====== Given information

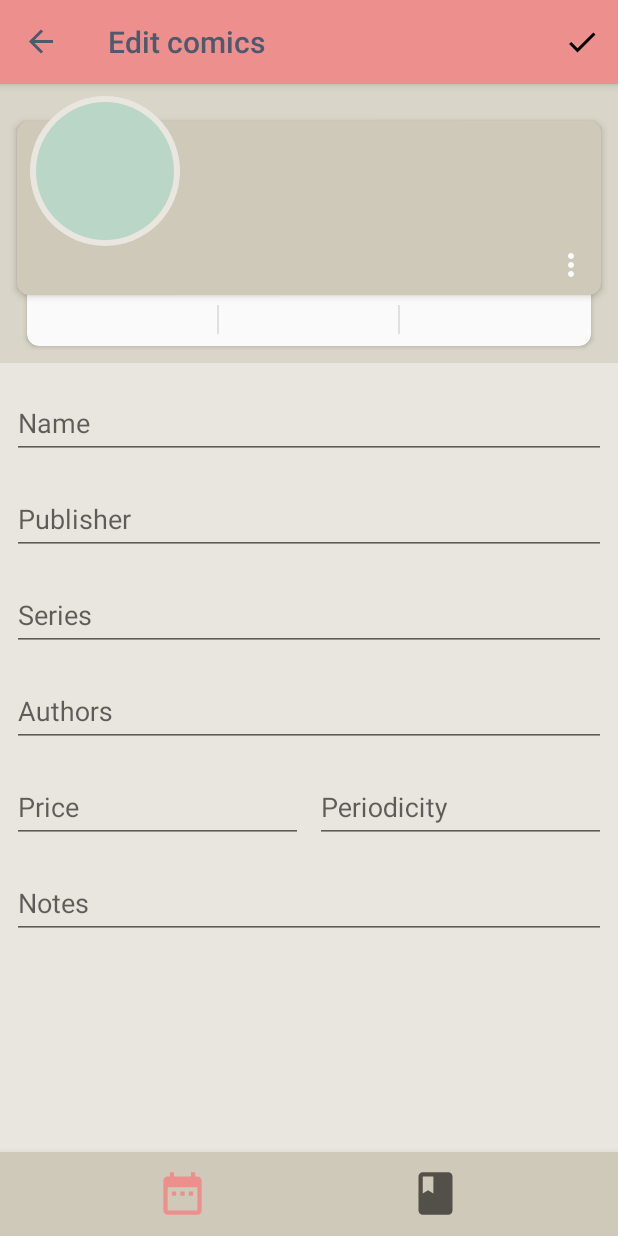
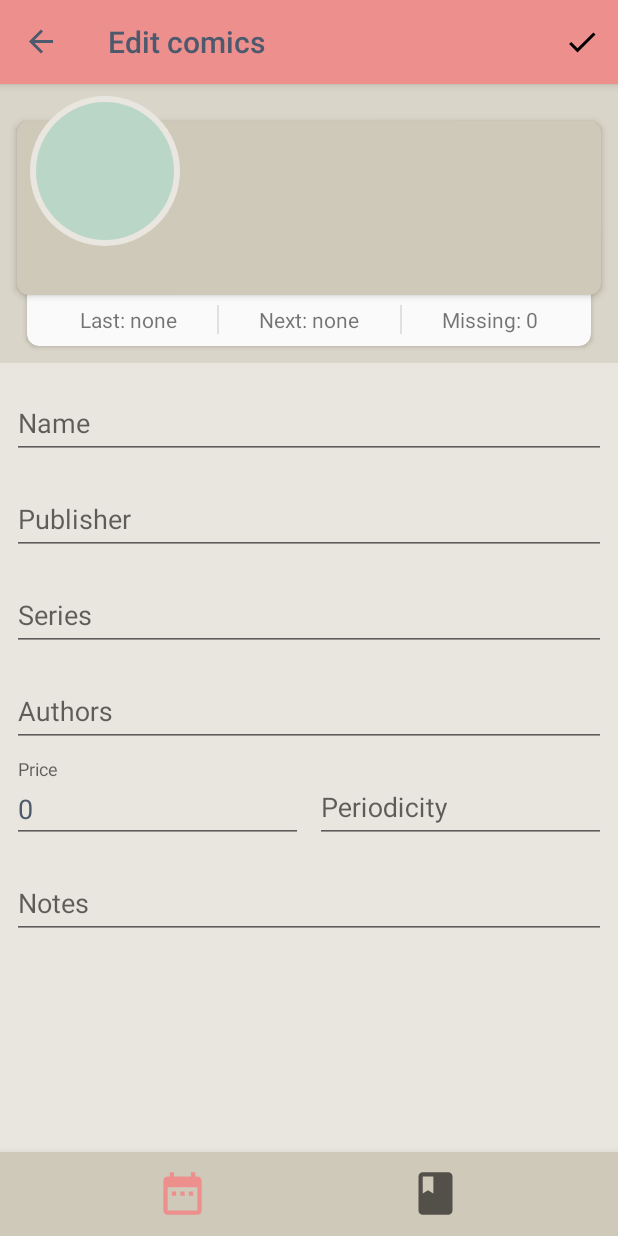
Before and after one commit to narsenico/prjcmk-a2, an Android app: the ComicsEditFragment screen opened through its navigation route, on a phone screen of 412 x 824 dp. Run offline under Robolectric (Android 15) with nearby library versions, the phone set to English and light mode, and no system bars; our stand-ins replace Room's generated code, navigation-ui; 1 statement that could not run was skipped.

Commit message:
Comics editor (beta)

```diff
--- a/app/src/main/java/it/amonshore/comikkua/LogHelper.java
+++ b/app/src/main/java/it/amonshore/comikkua/LogHelper.java
@@ -21,4 +21,8 @@ public class LogHelper {
     public static void w(String message, Object... args) {
         Log.w(TAG, String.format(message, args));
     }
+
+    public static void e(String message, Exception error) {
+        Log.e(TAG, message, error);
+    }
 }
--- a/app/src/main/java/it/amonshore/comikkua/Utility.java
+++ b/app/src/main/java/it/amonshore/comikkua/Utility.java
@@ -1,5 +1,6 @@
 package it.amonshore.comikkua;
 
+import java.text.NumberFormat;
 import java.util.ArrayList;
 import java.util.List;
 
@@ -18,5 +19,4 @@ public class Utility {
     public static Long[] toArray(@NonNull Iterable<Long> iterable) {
         return toList(iterable).toArray(new Long[0]);
     }
-
 }
--- a/app/src/main/java/it/amonshore/comikkua/data/ComicsDao.java
+++ b/app/src/main/java/it/amonshore/comikkua/data/ComicsDao.java
@@ -48,6 +48,10 @@ public interface ComicsDao {
     @Transaction
     LiveData<List<ComicsWithReleases>> getComicsWithReleases();
 
+    @Query("SELECT * from tComics ORDER BY name ASC")
+    @Transaction
+    List<ComicsWithReleases> getRawComicsWithReleases();
+
     @Query("SELECT * from tComics where name = :name")
     @Transaction
     LiveData<List<ComicsWithReleases>> getComicsWithReleasesByName(String name);
@@ -55,8 +59,4 @@ public interface ComicsDao {
     @Query("SELECT * from tComics where id = :id ORDER BY name ASC")
     @Transaction
     LiveData<ComicsWithReleases> getComicsWithReleases(long id);
-
-    @Query("SELECT * from tComics ORDER BY name ASC")
-    @Transaction
-    List<ComicsWithReleases> getRawComicsWithReleases();
 }
--- a/app/src/main/java/it/amonshore/comikkua/data/ComicsRepository.java
+++ b/app/src/main/java/it/amonshore/comikkua/data/ComicsRepository.java
@@ -5,6 +5,7 @@ import android.os.AsyncTask;
 
 import java.util.List;
 
+import androidx.annotation.NonNull;
 import androidx.lifecycle.LiveData;
 
 public class ComicsRepository {
--- a/app/src/main/java/it/amonshore/comikkua/data/ComicsViewModel.java
+++ b/app/src/main/java/it/amonshore/comikkua/data/ComicsViewModel.java
@@ -9,6 +9,8 @@ import java.util.Iterator;
 import java.util.List;
 import java.util.stream.StreamSupport;
 
+import androidx.annotation.NonNull;
+import androidx.annotation.Nullable;
 import androidx.lifecycle.AndroidViewModel;
 import androidx.lifecycle.LiveData;
 import it.amonshore.comikkua.Utility;
--- a/app/src/main/java/it/amonshore/comikkua/data/ComicsWithReleases.java
+++ b/app/src/main/java/it/amonshore/comikkua/data/ComicsWithReleases.java
@@ -38,11 +38,26 @@ public class ComicsWithReleases {
     @Ignore
     public int getMissingReleaseCount() {
         int count = 0;
-        for (Release release : this.releases) {
-            if ((release.flags & Release.FLAG_PURCHASED) == 0) {
-                ++count;
+        if (this.releases != null) {
+            for (Release release : this.releases) {
+                if ((release.flags & Release.FLAG_PURCHASED) == 0) {
+                    ++count;
+                }
             }
         }
         return count;
     }
+
+    /**
+     * Crea una nuova istanza con {@link ComicsWithReleases#comics} inizializzato.
+     * Mentre {@link ComicsWithReleases#comics} è null.
+     *
+     * @return nuova istanza vuota
+     */
+    public static ComicsWithReleases createNew() {
+        final ComicsWithReleases cwr = new ComicsWithReleases();
+        cwr.comics = new Comics();
+        // cwr.releases => lo lascio null
+        return cwr;
+    }
 }
--- a/app/src/main/java/it/amonshore/comikkua/ui/comics/ComicsEditFragment.java
+++ b/app/src/main/java/it/amonshore/comikkua/ui/comics/ComicsEditFragment.java
@@ -9,16 +9,16 @@ import android.view.MenuInflater;
 import android.view.MenuItem;
 import android.view.View;
 import android.view.ViewGroup;
-import android.widget.ImageView;
-import android.widget.TextView;
 
 import androidx.annotation.NonNull;
 import androidx.fragment.app.Fragment;
+import androidx.lifecycle.LiveData;
+import androidx.lifecycle.Observer;
 import androidx.lifecycle.ViewModelProvider;
 import androidx.navigation.Navigation;
 import it.amonshore.comikkua.R;
 import it.amonshore.comikkua.data.ComicsViewModel;
-import it.amonshore.comikkua.data.Release;
+import it.amonshore.comikkua.data.ComicsWithReleases;
 import it.amonshore.comikkua.ui.OnNavigationFragmentListener;
 
 
@@ -26,11 +26,8 @@ public class ComicsEditFragment extends Fragment {
 
     private OnNavigationFragmentListener mListener;
 
-    private TextView mInitial, mName, mPublisher, mAuthors, mNotes,
-            mLast, mNext, mMissing;
-    private ImageView mComicsMenu;
-
     private ComicsViewModel mComicsViewModel;
+    private ComicsEditFragmentHelper mHelper;
     private long mComicsId;
 
     public ComicsEditFragment() { }
@@ -46,52 +43,28 @@ public class ComicsEditFragment extends Fragment {
     @Override
     public View onCreateView(@NonNull LayoutInflater inflater, ViewGroup container,
                              Bundle savedInstanceState) {
-        final View view = inflater.inflate(R.layout.fragment_comics_edit, container, false);
-
+        // helper per bindare le view
+        mHelper = ComicsEditFragmentHelper.init(inflater, container);
         mComicsId = ComicsDetailFragmentArgs.fromBundle(getArguments()).getComicsId();
         // lo stesso nome della transizione è stato assegnato alla view di partenza
         //  il nome deve essere univoco altrimenti il meccanismo non saprebbe quali viste animare
-        view.findViewById(R.id.comics).setTransitionName("comics_tx_" + mComicsId);
-
-        mInitial = view.findViewById(R.id.txt_comics_initial);
-        mName = view.findViewById(R.id.txt_comics_name);
-        mPublisher = view.findViewById(R.id.txt_comics_publisher);
-        mAuthors = view.findViewById(R.id.txt_comics_authors);
-        mNotes = view.findViewById(R.id.txt_comics_notes);
-        mLast = view.findViewById(R.id.txt_comics_release_last);
-        mNext = view.findViewById(R.id.txt_comics_release_next);
-        mMissing = view.findViewById(R.id.txt_comics_release_missing);
-        mComicsMenu = view.findViewById(R.id.img_comics_menu);
+        mHelper.rootView.findViewById(R.id.comics).setTransitionName("comics_tx_" + mComicsId);
 
         // recupero il ViewModel per l'accesso ai dati
         mComicsViewModel = new ViewModelProvider(this)
                 .get(ComicsViewModel.class);
-        mComicsViewModel.getComicsWithReleases(mComicsId).observe(getViewLifecycleOwner(), comics -> {
-            if (comics != null) {
-                mInitial.setText(comics.comics.name.substring(0, 1));
-                mName.setText(comics.comics.name);
-                mPublisher.setText(comics.comics.publisher);
-                mAuthors.setText(comics.comics.authors);
-                mNotes.setText(comics.comics.notes);
 
-                final Context context = requireContext();
-
-                final Release lastRelease = comics.getLastPurchasedRelease();
-                mLast.setText(lastRelease == null ? context.getString(R.string.release_last_none):
-                        context.getString(R.string.release_last, lastRelease.number));
-
-                final Release nextRelease = comics.getNextToPurchaseRelease();
-                mNext.setText(nextRelease == null ? context.getString(R.string.release_next_none) :
-                        context.getString(R.string.release_next, nextRelease.number));
-
-                final int missingCount = comics.getMissingReleaseCount();
-                mMissing.setText(context.getString(R.string.release_missing, missingCount));
-
-                mComicsMenu.setVisibility(View.GONE);
+        // recupero l'istanza e poi rimuovo subito l'observer altrimenti verrebbe notificato il salvataggio
+        final LiveData<ComicsWithReleases> ld = mComicsViewModel.getComicsWithReleases(mComicsId);
+        ld.observe(getViewLifecycleOwner(), new Observer<ComicsWithReleases>() {
+            @Override
+            public void onChanged(ComicsWithReleases comicsWithReleases) {
+                mHelper.setComics(requireContext(), comicsWithReleases);
+                ld.removeObserver(this);
             }
         });
 
-        return view;
+        return mHelper.rootView;
     }
 
     @Override
@@ -121,13 +94,12 @@ public class ComicsEditFragment extends Fragment {
     public boolean onOptionsItemSelected(@NonNull MenuItem item) {
         switch (item.getItemId()) {
             case R.id.saveComics:
-
-                // TODO: salvare con update
-                // mComicsViewModel.update();
-
-                Navigation.findNavController(getView())
-                        .navigateUp();
-
+                // aggiorno il comics e torno subito indietro
+                if (mHelper.isValid()) {
+                    mComicsViewModel.update(mHelper.writeComics().comics);
+                    Navigation.findNavController(mHelper.rootView)
+                            .navigateUp();
+                }
                 return true;
             default:
                 return super.onOptionsItemSelected(item);
--- /dev/null
+++ b/app/src/main/java/it/amonshore/comikkua/ui/comics/ComicsEditFragmentHelper.java
@@ -0,0 +1,157 @@
+package it.amonshore.comikkua.ui.comics;
+
+import android.content.Context;
+import android.text.method.DigitsKeyListener;
+import android.view.LayoutInflater;
+import android.view.View;
+import android.view.ViewGroup;
+import android.widget.EditText;
+import android.widget.ImageView;
+import android.widget.TextView;
+
+import com.google.android.material.textfield.TextInputLayout;
+
+import java.text.DecimalFormatSymbols;
+import java.text.NumberFormat;
+import java.text.ParseException;
+import java.util.Locale;
+
+import androidx.annotation.NonNull;
+import androidx.annotation.Nullable;
+import it.amonshore.comikkua.LogHelper;
+import it.amonshore.comikkua.R;
+import it.amonshore.comikkua.data.ComicsWithReleases;
+import it.amonshore.comikkua.data.Release;
+
+/**
+ * Helper per il binding delle view di {@link ComicsEditFragment}.
+ */
+class ComicsEditFragmentHelper {
+
+    static ComicsEditFragmentHelper init(@NonNull LayoutInflater inflater, ViewGroup container) {
+        final View view = inflater.inflate(R.layout.fragment_comics_edit, container, false);
+        final ComicsEditFragmentHelper helper = new ComicsEditFragmentHelper();
+        helper.numberFormat = NumberFormat.getNumberInstance(Locale.getDefault());
+        helper.bind((view));
+        return helper;
+    }
+
+    final class Preview {
+        TextView initial, name, publisher, authors, notes,
+                last, next, missing;
+        ImageView comicsMenu;
+    }
+
+    final class Editor {
+        TextInputLayout nameLayout;
+        EditText name, publisher, series, authors, price,
+                notes, periodicity;
+    }
+
+    View rootView;
+    Preview preview;
+    Editor editor;
+    private ComicsWithReleases mComics;
+    private NumberFormat numberFormat;
+
+    private void bind(@NonNull View view) {
+        rootView = view;
+
+        preview = new Preview();
+        preview.initial = view.findViewById(R.id.txt_comics_initial);
+        preview.name = view.findViewById(R.id.txt_comics_name);
+        preview.publisher = view.findViewById(R.id.txt_comics_publisher);
+        preview.authors = view.findViewById(R.id.txt_comics_authors);
+        preview.notes = view.findViewById(R.id.txt_comics_notes);
+        preview.last = view.findViewById(R.id.txt_comics_release_last);
+        preview.next = view.findViewById(R.id.txt_comics_release_next);
+        preview.missing = view.findViewById(R.id.txt_comics_release_missing);
+        preview.comicsMenu = view.findViewById(R.id.img_comics_menu);
+
+        editor = new Editor();
+        editor.nameLayout = view.findViewById(R.id.til_name);
+        editor.name = editor.nameLayout.getEditText();
+        editor.publisher = ((TextInputLayout)view.findViewById(R.id.til_publisher)).getEditText();
+        editor.series = ((TextInputLayout)view.findViewById(R.id.til_series)).getEditText();
+        editor.authors = ((TextInputLayout)view.findViewById(R.id.til_authors)).getEditText();
+        editor.price = ((TextInputLayout)view.findViewById(R.id.til_price)).getEditText();
+
+        // TODO: NON VA BENE! perché è possibile scrivere cose del tipo 10,50,12
+        //  usare NumberFormat con locale USA e vaffaculo
+
+        assert editor.price != null;
+        editor.price.setKeyListener(DigitsKeyListener.getInstance("0123456789" + DecimalFormatSymbols.getInstance(Locale.getDefault()).getDecimalSeparator()));
+
+        editor.notes = ((TextInputLayout)view.findViewById(R.id.til_notes)).getEditText();
+        editor.periodicity = ((TextInputLayout)view.findViewById(R.id.til_periodicity)).getEditText();
+    }
+
+    void setComics(@NonNull Context context, @Nullable ComicsWithReleases comics) {
+        if (comics == null) {
+            mComics = ComicsWithReleases.createNew();
+        } else {
+            mComics = comics;
+        }
+
+        preview.initial.setText(mComics.comics.name.substring(0, 1));
+        preview.name.setText(mComics.comics.name);
+        preview.publisher.setText(mComics.comics.publisher);
+        preview.authors.setText(mComics.comics.authors);
+        preview.notes.setText(mComics.comics.notes);
+
+        final Release lastRelease = mComics.getLastPurchasedRelease();
+        preview.last.setText(lastRelease == null ? context.getString(R.string.release_last_none):
+                context.getString(R.string.release_last, lastRelease.number));
+
+        final Release nextRelease = mComics.getNextToPurchaseRelease();
+        preview.next.setText(nextRelease == null ? context.getString(R.string.release_next_none) :
+                context.getString(R.string.release_next, nextRelease.number));
+
+        final int missingCount = mComics.getMissingReleaseCount();
+        preview.missing.setText(context.getString(R.string.release_missing, missingCount));
+
+        preview.comicsMenu.setVisibility(View.GONE);
+
+        editor.name.setText(mComics.comics.name);
+        editor.publisher.setText(mComics.comics.publisher);
+        editor.series.setText(mComics.comics.series);
+        editor.authors.setText(mComics.comics.authors);
+        editor.price.setText(numberFormat.format(mComics.comics.price));
+        editor.notes.setText(mComics.comics.notes);
+        editor.periodicity.setText(mComics.comics.periodicity);
+    }
+
+    ComicsWithReleases writeComics() {
+        mComics.comics.name = editor.name.getText().toString();
+        mComics.comics.publisher = editor.publisher.getText().toString();
+        mComics.comics.series = editor.series.getText().toString();
+        mComics.comics.authors = editor.authors.getText().toString();
+        mComics.comics.notes = editor.authors.getText().toString();
+
+        if (editor.price.length() > 0) {
+            try {
+                mComics.comics.price = numberFormat.parse(editor.price.getText().toString()).doubleValue();
+            } catch (ParseException e) {
+                mComics.comics.price = 0;
+                LogHelper.e("Error parsing comics price", e);
+            }
+        } else {
+            mComics.comics.price = 0;
+        }
+
+        // TODO: periodicy
+
+        return mComics;
+    }
+
+    boolean isValid() {
+        boolean valid = true;
+        if (editor.name.getText().toString().trim().length() == 0) {
+            editor.nameLayout.setError(editor.nameLayout.getContext().getText(R.string.comics_name_empty_error));
+            valid = false;
+        } else {
+            editor.nameLayout.setErrorEnabled(false);
+        }
+        return valid;
+    }
+}
--- a/app/src/main/java/it/amonshore/comikkua/ui/comics/ComicsViewHolder.java
+++ b/app/src/main/java/it/amonshore/comikkua/ui/comics/ComicsViewHolder.java
@@ -4,6 +4,7 @@ import android.content.Context;
 import android.view.View;
 import android.widget.TextView;
 
+import androidx.annotation.NonNull;
 import androidx.recyclerview.selection.ItemDetailsLookup;
 import it.amonshore.comikkua.R;
 import it.amonshore.comikkua.data.Comics;
@@ -34,7 +35,7 @@ class ComicsViewHolder extends IViewHolderWithDetails<Long> {
         return new ComicsItemDetails(getAdapterPosition(), mId);
     }
 
-    void bind(ComicsWithReleases comics, boolean selected) {
+    void bind(@NonNull ComicsWithReleases comics, boolean selected) {
         itemView.setActivated(selected);
         mId = comics.comics.id;
         mInitial.setText(comics.comics.name.substring(0, 1));
--- a/app/src/main/res/layout/fragment_comics_edit.xml
+++ b/app/src/main/res/layout/fragment_comics_edit.xml
@@ -128,7 +128,7 @@
                     android:layout_height="wrap_content"
                     android:hint="@string/comics_price"
                     android:imeOptions="actionNext"
-                    android:inputType="number"
+                    android:inputType="numberDecimal"
                     android:maxLines="1" />
 
             </com.google.android.material.textfield.TextInputLayout>
--- a/app/src/main/res/values/strings.xml
+++ b/app/src/main/res/values/strings.xml
@@ -36,4 +36,6 @@
     <string name="release_next">Next: #%d</string>
     <string name="release_missing">Missing: %d</string>
 
+    <string name="comics_name_empty_error">Name cannot be empty</string>
+
 </resources>
```
Also changed, not shown: 3 other files.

============

**Try it:** Whenever a line of the data above includes the word "return", copy that line.

**The completed task:**
         return toList(iterable).toArray(new Long[0]);
         return count;
+     * @return nuova istanza vuota
+        return cwr;
-        return view;
+        return mHelper.rootView;
                 return true;
                 return super.onOptionsItemSelected(item);
+        return helper;
+        return mComics;
+        return valid;
         return new ComicsItemDetails(getAdapterPosition(), mId);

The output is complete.